Have you ever wanted to do something for someone that nobody else wanted to
due? That is exactly what Atticus Finch does for Tom Robinson in Harper Lee’s novel
To Kill a Mockingbird.
Atticus stands up in front of the racist town Maycomb and the
Jury. Atticus tries to convince the jury that Tom did not rape Mayella Ewell, and that he
is innocent. Atticus utilizes Aristotle’s three persuasive appeals. He does this in his
powerful speech targeting Maycomb’s values of religion, tradition and patriotism.
Maycomb highly represents a true respect for religion. In Atticus's speech he gets
the audience to feel guilty about accusing an innocent man of rape and reflect on what
God would want them to do. Also, he's trying to get them to rethink what they are doing.
Religion and worshiping God is a main value in Maycomb.An example of this is when
Atticus was just about to shoot Tim Johnson the crazy dog. Calpurnia and the kids were
watching him when “....Calpurnia murmured ‘sweet Jesus help him” (127)
Correspondingly in Atticus’s speech he bring up the value of religion knowing that
Maycomb residents value religion. Atticus recognises religion in the speech to remind
them all that God would not be happy if they encouraged sending an innocent man to
jail.

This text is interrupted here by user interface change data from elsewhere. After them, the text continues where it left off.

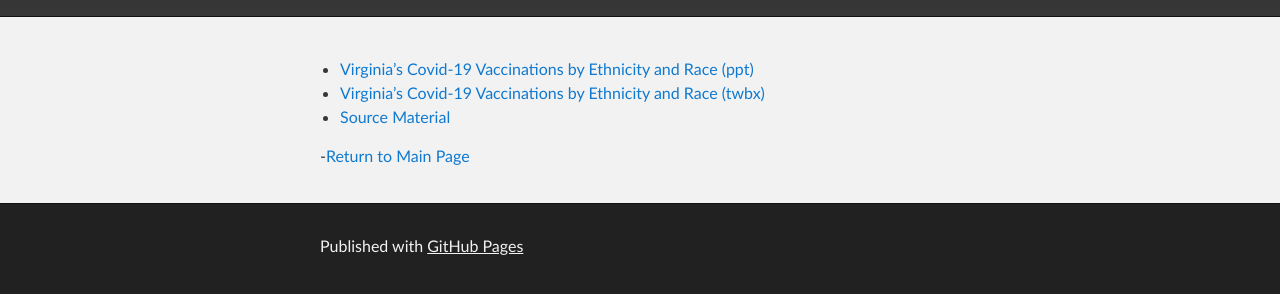
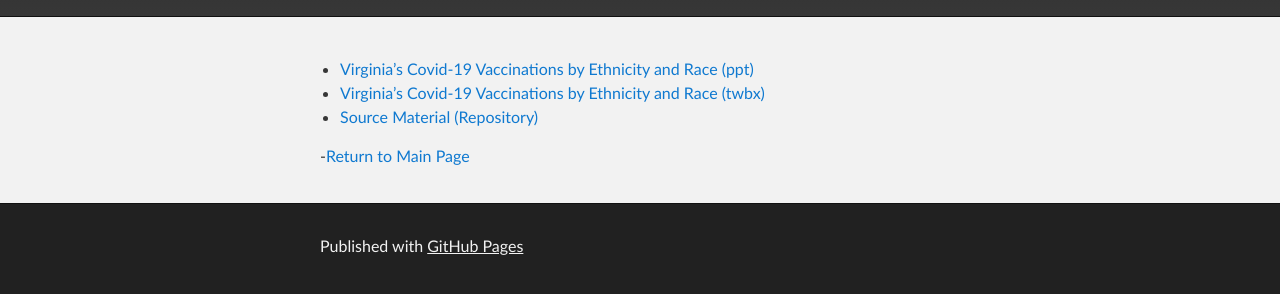
Before and after one commit to jennifer-karnosky/jennifer-karnosky.github.io, a Jekyll site: the page built from vaccinations/index.md, in a window 1280 px wide. Shown: the part 229-523 px from the top of the page. Built offline with Jekyll 4.4.1, drawn with Linux system fonts in a browser that asks for light colours; our own code applies the rules of GitHub Pages for plain Markdown files.

Commit message:
Update index.md

```diff
--- a/vaccinations/index.md
+++ b/vaccinations/index.md
@@ -4,7 +4,7 @@ Title: Virginia's Covid-19 Vaccinations by Ethnicity and Race
 
 - [Virginia's Covid-19 Vaccinations by Ethnicity and Race (ppt)](Covid19Visualization_Karnosky.pptx)
 - [Virginia's Covid-19 Vaccinations by Ethnicity and Race (twbx)](Covid19Visualization_Karnosky.twbx)
-- [Source Material ](https://github.com/jennifer-karnosky/VDOH-Covid19-Vaccinations-by-Race-and-Ethnicity)
+- [Source Material (Repository) ](https://github.com/jennifer-karnosky/VDOH-Covid19-Vaccinations-by-Race-and-Ethnicity)
 
 
 
```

Atticus states “ in the name of God do your duty” (275) Atticus tries to make the jury
and residents in the courtroom reconsider what God would would think of their sins. He
tries to make them feel guilty and bad for Tom. Atticus tries to pull at their heartstrings

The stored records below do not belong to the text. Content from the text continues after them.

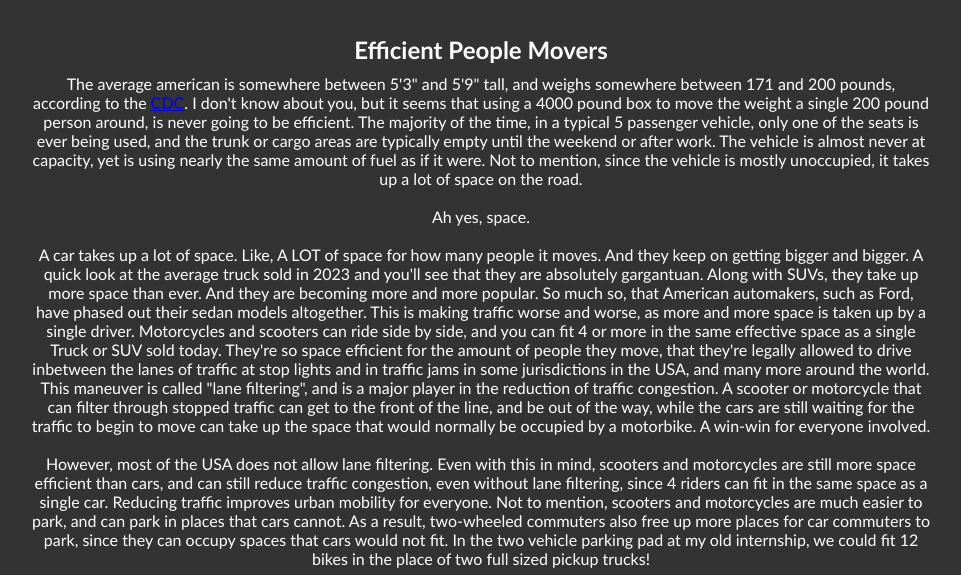
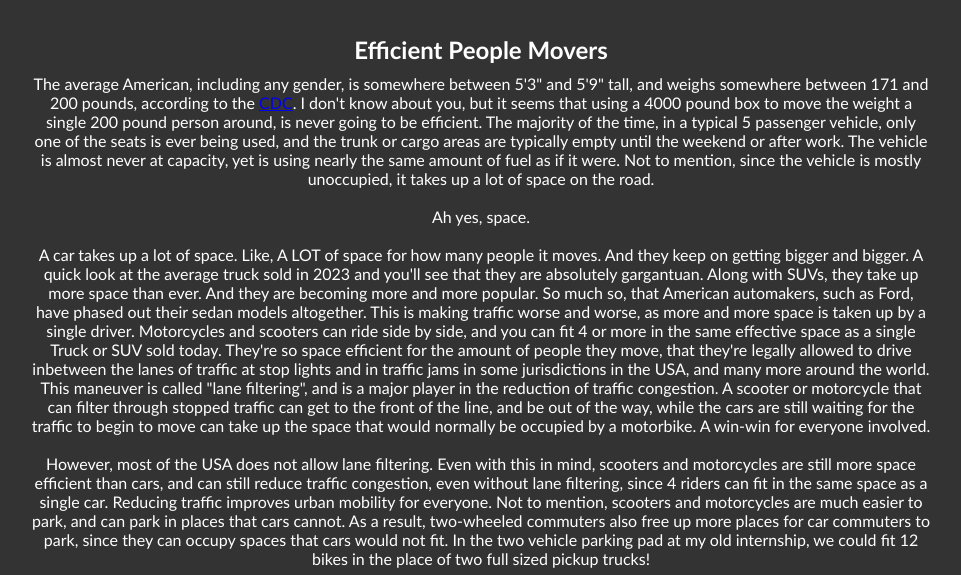
Before and after one commit to ShawnJ927/GUI-HW1-MyFirstWebpage, a plain HTML site: page index.html in a window 1280 px wide. Shown: the part 2809-3384 px from the top of the page, without its empty margins (159-1120 px from the left). Drawn offline with Linux system fonts and the light colour scheme.

Commit message:
added wording

```diff
--- a/index.html
+++ b/index.html
@@ -94,7 +94,7 @@
         <h2>Efficient People Movers</h2>
         <!-- Paragraph for describing the inefficiency of automobiles for commuting -->
         <p>
-            The average american is somewhere between 5'3" and 5'9" tall, and weighs somewhere between 171 and 200 pounds, according to the
+            The average American, including any gender, is somewhere between 5'3" and 5'9" tall, and weighs somewhere between 171 and 200 pounds, according to the
             <a href="https://www.cdc.gov/nchs/fastats/body-measurements.htm">CDC</a>. I don't know about you, but it seems that using
             a 4000 pound box to move the weight a single 200 pound person around, is never going to be efficient. The majority of the time, in a typical 5 passenger vehicle,
             only one of the seats is ever being used, and the trunk or cargo areas are typically empty until the weekend or after work.
```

and pull their emotions out.
Another value of Maycomb Atticus uses to convince the jury that Tom is
innocent is tradition. Atticus integrates getting the the audience to deeply think about
what they are really doing to an innocent man. He also gets them to think about why

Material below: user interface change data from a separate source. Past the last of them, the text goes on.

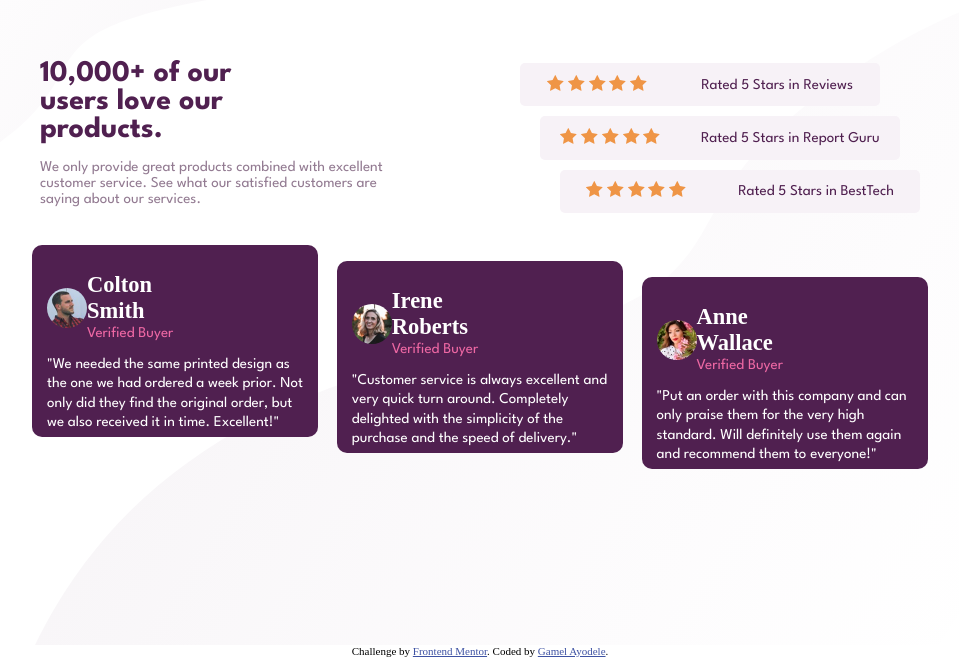
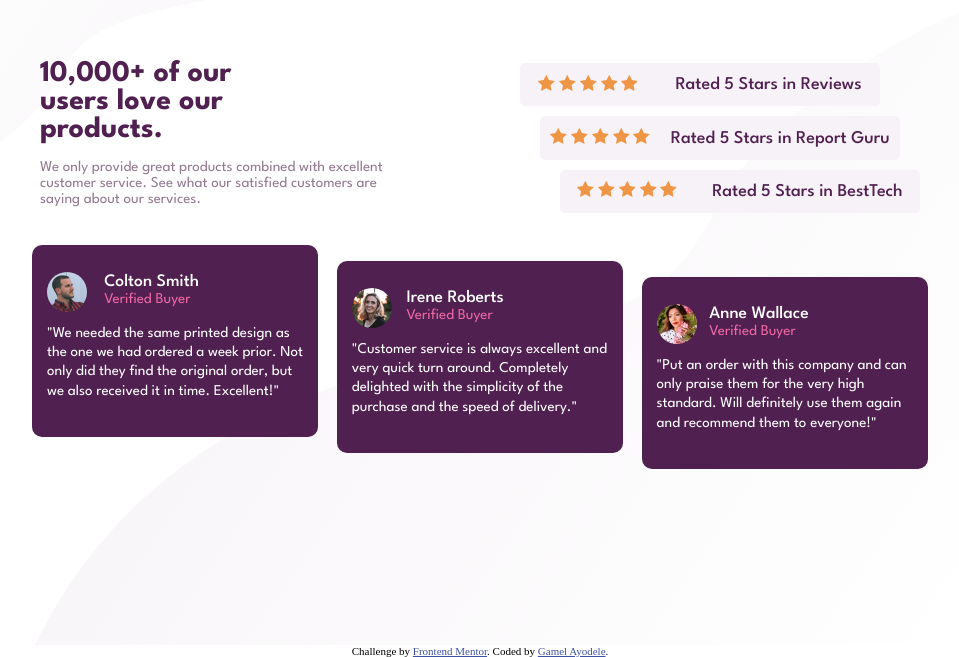
Before and after one commit to gamelayo/Social-proof-section, a plain HTML site: page index.html in a window 1280 px wide. Shown: the part 155-812 px from the top of the page, without its empty margins (160-1119 px from the left). Drawn offline with Linux system fonts and the light colour scheme.

Commit message:
lastest commit

```diff
--- a/Css/style.css
+++ b/Css/style.css
@@ -50,6 +50,7 @@ h1 {
   margin-bottom: 15px;
   color: hsl(300, 43%, 22%);
 }
+h2,
 h3 {
   font-family: "League Spartan", sans-serif;
   font-weight: 500;
@@ -69,8 +70,9 @@ p {
   margin-top: 10px;
   border-radius: 5px;
 }
-.star p {
+.star h2 {
   color: hsl(300, 43%, 22%);
+  font-size: large;
 }
 .star-1 {
   align-self: flex-start;
--- a/index.html
+++ b/index.html
@@ -52,7 +52,7 @@
               <img src="./images/icon-star.svg" alt="star" />
               <img src="./images/icon-star.svg" alt="star"
             /></span>
-            <p>Rated 5 Stars in Reviews</p>
+            <h2>Rated 5 Stars in Reviews</h2>
           </div>
           <div class="star star-2">
             <span
@@ -62,7 +62,7 @@
               <img src="./images/icon-star.svg" alt="star" />
               <img src="./images/icon-star.svg" alt="star"
             /></span>
-            <p>Rated 5 Stars in Report Guru</p>
+            <h2>Rated 5 Stars in Report Guru</h2>
           </div>
           <div class="star star-3">
             <span
@@ -72,7 +72,7 @@
               <img src="./images/icon-star.svg" alt="star" />
               <img src="./images/icon-star.svg" alt="star"
             /></span>
-            <p>Rated 5 Stars in BestTech</p>
+            <h2>Rated 5 Stars in BestTech</h2>
           </div>
         </div>
       </div>
@@ -81,7 +81,7 @@
           <div class="image-container">
             <img class="image" src="./images/image-colton.jpg" alt="" />
             <div class="image-title">
-              <h2>Colton Smith</h2>
+              <h3>Colton Smith</h3>
               <p>Verified Buyer</p>
             </div>
           </div>
@@ -96,7 +96,7 @@
           <div class="image-container">
             <img class="image" src="./images/image-irene.jpg" alt="" />
             <div class="image-title">
-              <h2>Irene Roberts</h2>
+              <h3>Irene Roberts</h3>
               <p>Verified Buyer</p>
             </div>
           </div>
@@ -111,7 +111,7 @@
           <div class="image-container">
             <img class="image" src="./images/image-anne.jpg" alt="" />
             <div class="image-title">
-              <h2>Anne Wallace</h2>
+              <h3>Anne Wallace</h3>
               <p>Verified Buyer</p>
             </div>
           </div>
```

they are all accusing Tom guilty, which is simply because of Maycomb’s strict “code.” ...